The governor knows he has become a national lightning rod, but he says he was nonetheless surprised when President Obama jumped into the fray last week by saying that the governor's proposal to limit collective bargaining sounded like "an assault on unions." He finds it ironic that Mr. Obama criticized his collective-bargaining changes when federal workers lack the power to bargain for wages or benefits—a fact demonstrated last month when Mr. Obama imposed a wage freeze on all federal workers. Under Mr. Walker's proposal, Wisconsin unions could still bargain for cost-of-living raises or more if approved by a voter referendum.
As Robert Samuelson details, the private-sector unions have been in retreat ever since it became clear that their demands were pricing their businesses out of the global market.
That changed in the 1970s and 1980s. Imports and "transplant" factories created new competition in steel and autos. Airlines, trucking and communications (telephones) were deregulated, allowing new low-cost rivals into the market. Digital technology and the Internet transformed communications and threatened many industries, including traditional phone companies and newspapers.

For unions, this pitted present members' expectations - for high wages, generous fringe benefits - against companies' needs to lower costs and, thereby, protect future jobs. By and large, union concessions were too little, too late. Corporate managers, their business models besieged, were also slow. Both executives and union leaders underestimated the vulnerability of once impregnable market positions. The downfall of the "Big Three" automakers epitomized this disastrous cycle. Nonunion firms gained market share; union membership fell. Unions also had a harder time organizing other companies, because both managers and workers feared job loss.
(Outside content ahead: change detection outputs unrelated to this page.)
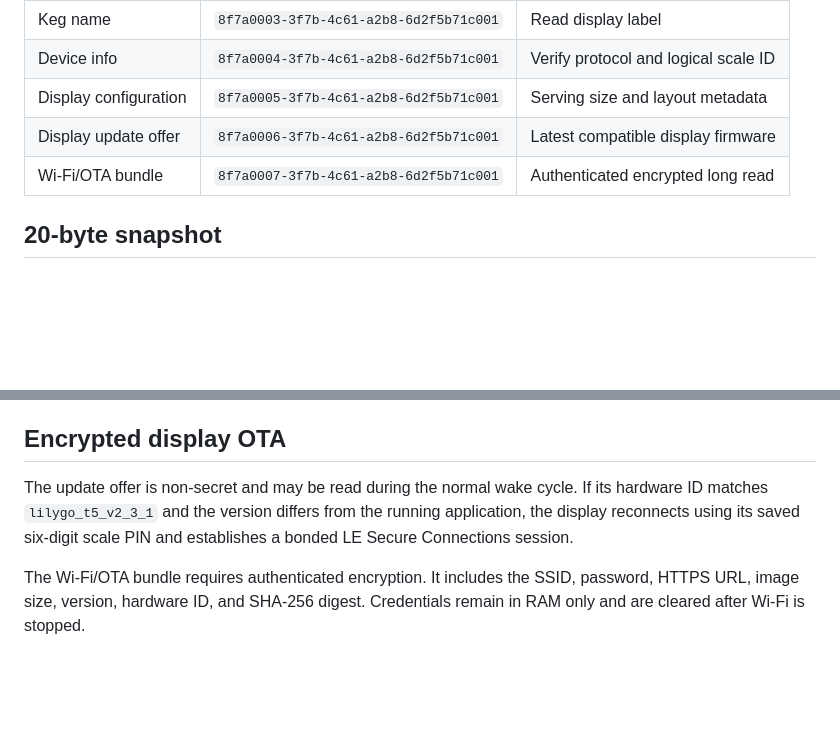
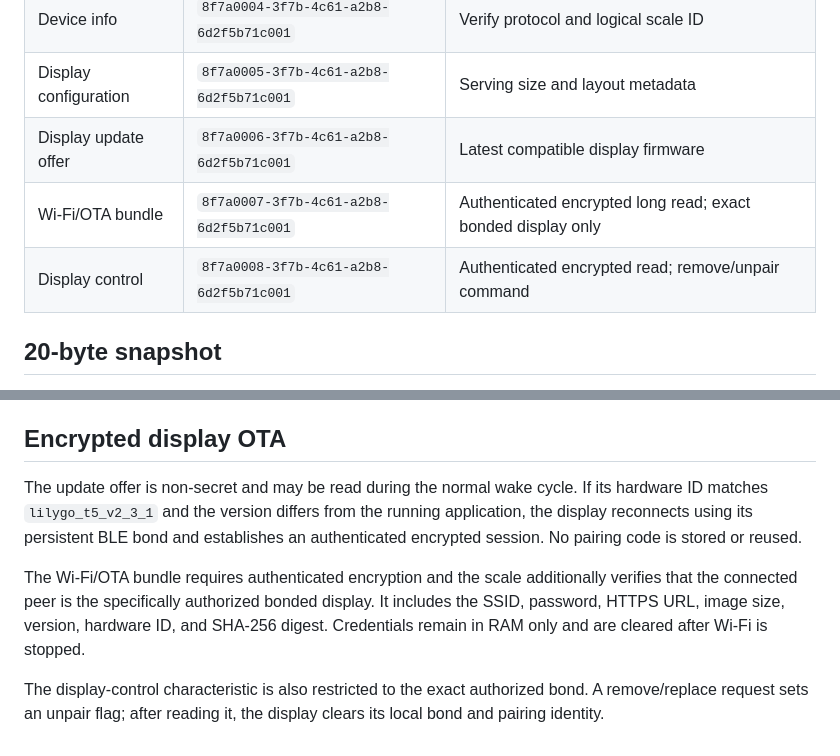
Before and after one commit to khrisperry/KegScaleESPDisplay, a Markdown page: docs/ble_protocol.md, 2 parts joined by grey strips. Drawn GitHub-style; blank space fills up the shorter version.

Commit message:
Document bonded display security controls

```diff
--- a/docs/ble_protocol.md
+++ b/docs/ble_protocol.md
@@ -12,7 +12,8 @@ This display consumes the read-only BLE service implemented by KegScaleESP.
 | Device info | `8f7a0004-3f7b-4c61-a2b8-6d2f5b71c001` | Verify protocol and logical scale ID |
 | Display configuration | `8f7a0005-3f7b-4c61-a2b8-6d2f5b71c001` | Serving size and layout metadata |
 | Display update offer | `8f7a0006-3f7b-4c61-a2b8-6d2f5b71c001` | Latest compatible display firmware |
-| Wi-Fi/OTA bundle | `8f7a0007-3f7b-4c61-a2b8-6d2f5b71c001` | Authenticated encrypted long read |
+| Wi-Fi/OTA bundle | `8f7a0007-3f7b-4c61-a2b8-6d2f5b71c001` | Authenticated encrypted long read; exact bonded display only |
+| Display control | `8f7a0008-3f7b-4c61-a2b8-6d2f5b71c001` | Authenticated encrypted read; remove/unpair command |
 
 ## 20-byte snapshot
 
@@ -71,6 +72,8 @@ For compatibility with older scale firmware that does not yet expose this charac
 
 ## Encrypted display OTA
 
-The update offer is non-secret and may be read during the normal wake cycle. If its hardware ID matches `lilygo_t5_v2_3_1` and the version differs from the running application, the display reconnects using its saved six-digit scale PIN and establishes a bonded LE Secure Connections session.
+The update offer is non-secret and may be read during the normal wake cycle. If its hardware ID matches `lilygo_t5_v2_3_1` and the version differs from the running application, the display reconnects using its persistent BLE bond and establishes an authenticated encrypted session. No pairing code is stored or reused.
 
-The Wi-Fi/OTA bundle requires authenticated encryption. It includes the SSID, password, HTTPS URL, image size, version, hardware ID, and SHA-256 digest. Credentials remain in RAM only and are cleared after Wi-Fi is stopped.
+The Wi-Fi/OTA bundle requires authenticated encryption and the scale additionally verifies that the connected peer is the specifically authorized bonded display. It includes the SSID, password, HTTPS URL, image size, version, hardware ID, and SHA-256 digest. Credentials remain in RAM only and are cleared after Wi-Fi is stopped.
+
+The display-control characteristic is also restricted to the exact authorized bond. A remove/replace request sets an unpair flag; after reading it, the display clears its local bond and pairing identity.
```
And now the same reality is hitting public-sector unions.
Public-sector unions now face a similar predicament. Among government workers, 36.2 percent are unionized. Their growth partially offset the erosion of private-sector unions (the combined unionization rate for private and public workers: 11.9 percent). Traditionally, public-worker unions flourished in an alliance with liberal Democrats. But the huge loss of state and local government revenue has - like new competitors for firms - transformed the economic and political climate. Labor costs put upward pressure on taxes and downward pressure on public services.
This is why the unions will fight to their utmost against Governor Walker. They can see the writing on the wall and it isn't saying great things about their role in state budget shortfalls.
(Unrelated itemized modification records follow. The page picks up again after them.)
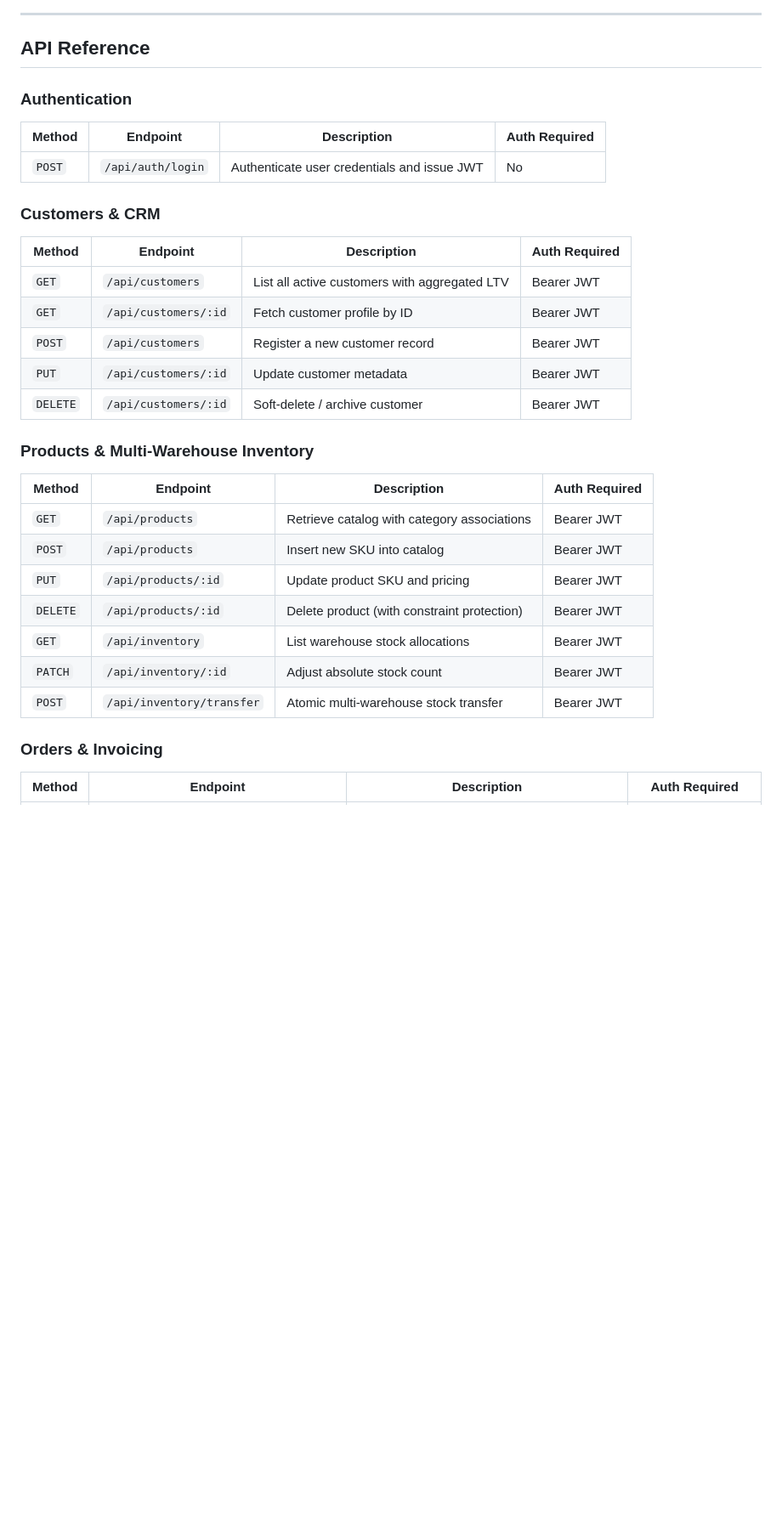
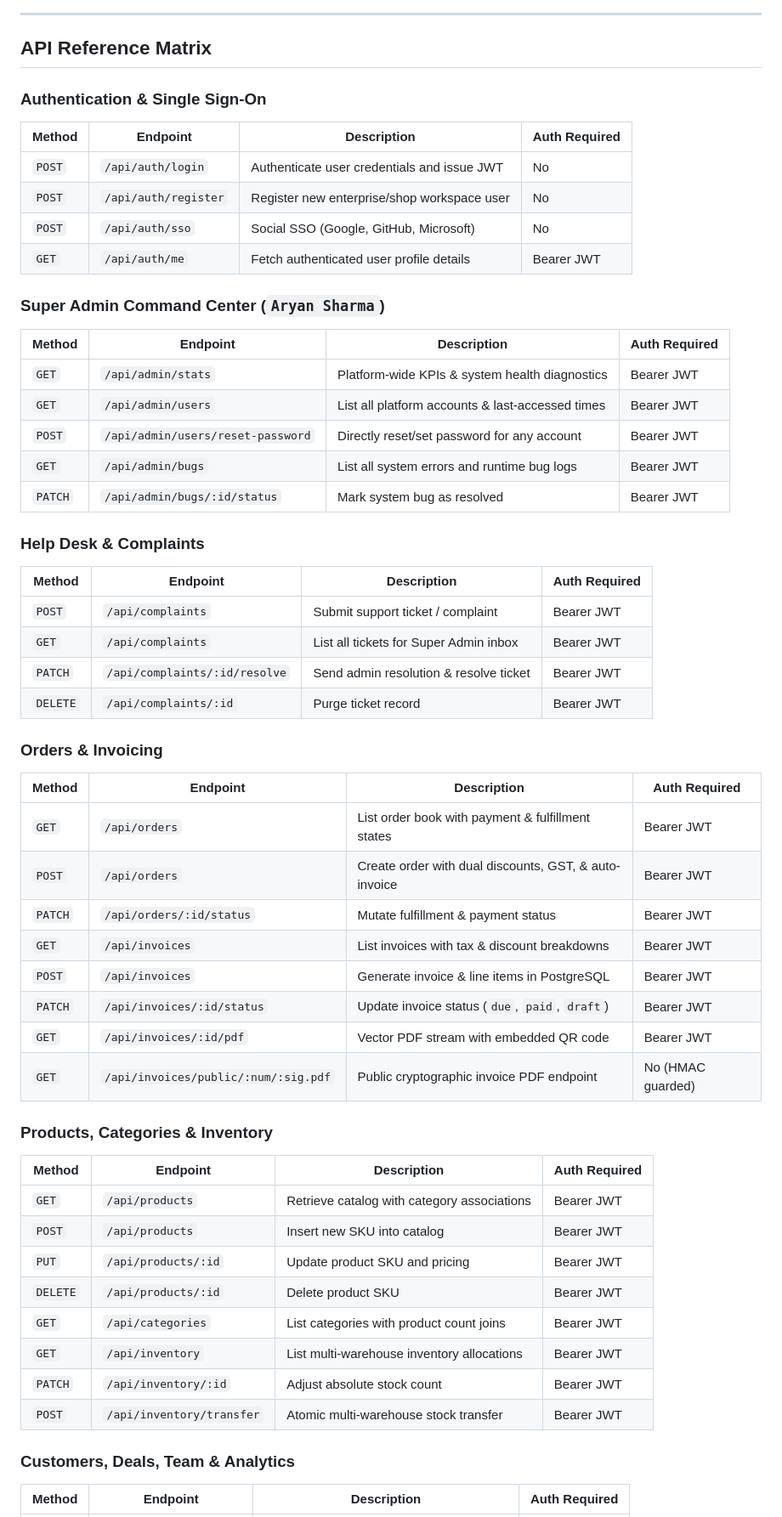
Before and after one commit to aaddi1/NEXUS, a Markdown page: README.md, the part around one of its changes. Shown at 85% size. Drawn GitHub-style; blank space fills up the shorter version.

```diff
--- a/README.md
+++ b/README.md
@@ -205,33 +275,57 @@ erDiagram
 
 ---
 
-## API Reference
+## API Reference Matrix
 
-### Authentication
+### Authentication & Single Sign-On
 | Method | Endpoint | Description | Auth Required |
 |---|---|---|---|
 | `POST` | `/api/auth/login` | Authenticate user credentials and issue JWT | No |
+| `POST` | `/api/auth/register` | Register new enterprise/shop workspace user | No |
+| `POST` | `/api/auth/sso` | Social SSO (Google, GitHub, Microsoft) | No |
+| `GET` | `/api/auth/me` | Fetch authenticated user profile details | Bearer JWT |
 
-### Customers & CRM
+### Super Admin Command Center (`Aryan Sharma`)
 | Method | Endpoint | Description | Auth Required |
 |---|---|---|---|
-| `GET` | `/api/customers` | List all active customers with aggregated LTV | Bearer JWT |
-| `GET` | `/api/customers/:id` | Fetch customer profile by ID | Bearer JWT |
-| `POST` | `/api/customers` | Register a new customer record | Bearer JWT |
-| `PUT` | `/api/customers/:id` | Update customer metadata | Bearer JWT |
-| `DELETE` | `/api/customers/:id` | Soft-delete / archive customer | Bearer JWT |
+| `GET` | `/api/admin/stats` | Platform-wide KPIs & system health diagnostics | Bearer JWT |
+| `GET` | `/api/admin/users` | List all platform accounts & last-accessed times | Bearer JWT |
+| `POST` | `/api/admin/users/reset-password` | Directly reset/set password for any account | Bearer JWT |
+| `GET` | `/api/admin/bugs` | List all system errors and runtime bug logs | Bearer JWT |
+| `PATCH` | `/api/admin/bugs/:id/status` | Mark system bug as resolved | Bearer JWT |
 
-### Products & Multi-Warehouse Inventory
+### Help Desk & Complaints
+| Method | Endpoint | Description | Auth Required |
+|---|---|---|---|
+| `POST` | `/api/complaints` | Submit support ticket / complaint | Bearer JWT |
+| `GET` | `/api/complaints` | List all tickets for Super Admin inbox | Bearer JWT |
+| `PATCH` | `/api/complaints/:id/resolve` | Send admin resolution & resolve ticket | Bearer JWT |
+| `DELETE` | `/api/complaints/:id` | Purge ticket record | Bearer JWT |
+
+### Orders & Invoicing
+| Method | Endpoint | Description | Auth Required |
+|---|---|---|---|
+| `GET` | `/api/orders` | List order book with payment & fulfillment states | Bearer JWT |
+| `POST` | `/api/orders` | Create order with dual discounts, GST, & auto-invoice | Bearer JWT |
+| `PATCH` | `/api/orders/:id/status` | Mutate fulfillment & payment status | Bearer JWT |
+| `GET` | `/api/invoices` | List invoices with tax & discount breakdowns | Bearer JWT |
+| `POST` | `/api/invoices` | Generate invoice & line items in PostgreSQL | Bearer JWT |
+| `PATCH` | `/api/invoices/:id/status` | Update invoice status (`due`, `paid`, `draft`) | Bearer JWT |
+| `GET` | `/api/invoices/:id/pdf` | Vector PDF stream with embedded QR code | Bearer JWT |
+| `GET` | `/api/invoices/public/:num/:sig.pdf` | Public cryptographic invoice PDF endpoint | No (HMAC guarded) |
+
+### Products, Categories & Inventory
 | Method | Endpoint | Description | Auth Required |
 |---|---|---|---|
 | `GET` | `/api/products` | Retrieve catalog with category associations | Bearer JWT |
 | `POST` | `/api/products` | Insert new SKU into catalog | Bearer JWT |
 | `PUT` | `/api/products/:id` | Update product SKU and pricing | Bearer JWT |
-| `DELETE` | `/api/products/:id` | Delete product (with constraint protection) | Bearer JWT |
-| `GET` | `/api/inventory` | List warehouse stock allocations | Bearer JWT |
+| `DELETE` | `/api/products/:id` | Delete product SKU | Bearer JWT |
+| `GET` | `/api/categories` | List categories with product count joins | Bearer JWT |
+| `GET` | `/api/inventory` | List multi-warehouse inventory allocations | Bearer JWT |
 | `PATCH` | `/api/inventory/:id` | Adjust absolute stock count | Bearer JWT |
 | `POST` | `/api/inventory/transfer` | Atomic multi-warehouse stock transfer | Bearer JWT |
 
-### Orders & Invoicing
+### Customers, Deals, Team & Analytics
 | Method | Endpoint | Description | Auth Required |
 |---|---|---|---|
```
Also changed, not shown: other parts of README.md (+158 -122 lines).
When people talk about workers' rights, remember what rights the unions have won for themselves. As Robert Barro, Harvard economics professor, writes, the majority of our states have laws in place that force workers to join unions and pay their dues. Only 22 states have right-to-work laws that prohibit such mandates. I guess that the right to work is not one of those rights that liberals want to protect. And they don't care about the economic damage that they do not only to government budgets, but the economies of the states where they have blocked right-to-work laws.
There is evidence that right-to-work laws—or, more broadly, the pro-business policies offered by right-to-work states—matter for economic growth. In research published in 2000, economist Thomas Holmes of the University of Minnesota compared counties close to the border between states with and without right-to-work laws (thereby holding constant an array of factors related to geography and climate). He found that the cumulative growth of employment in manufacturing (the traditional area of union strength prior to the rise of public-employee unions) in the right-to-work states was 26 percentage points greater than that in the non-right-to-work states.
Such reality is anathema to those union workers protesting across the country. And that is why they must resort to slogans rather than reality.

No comments: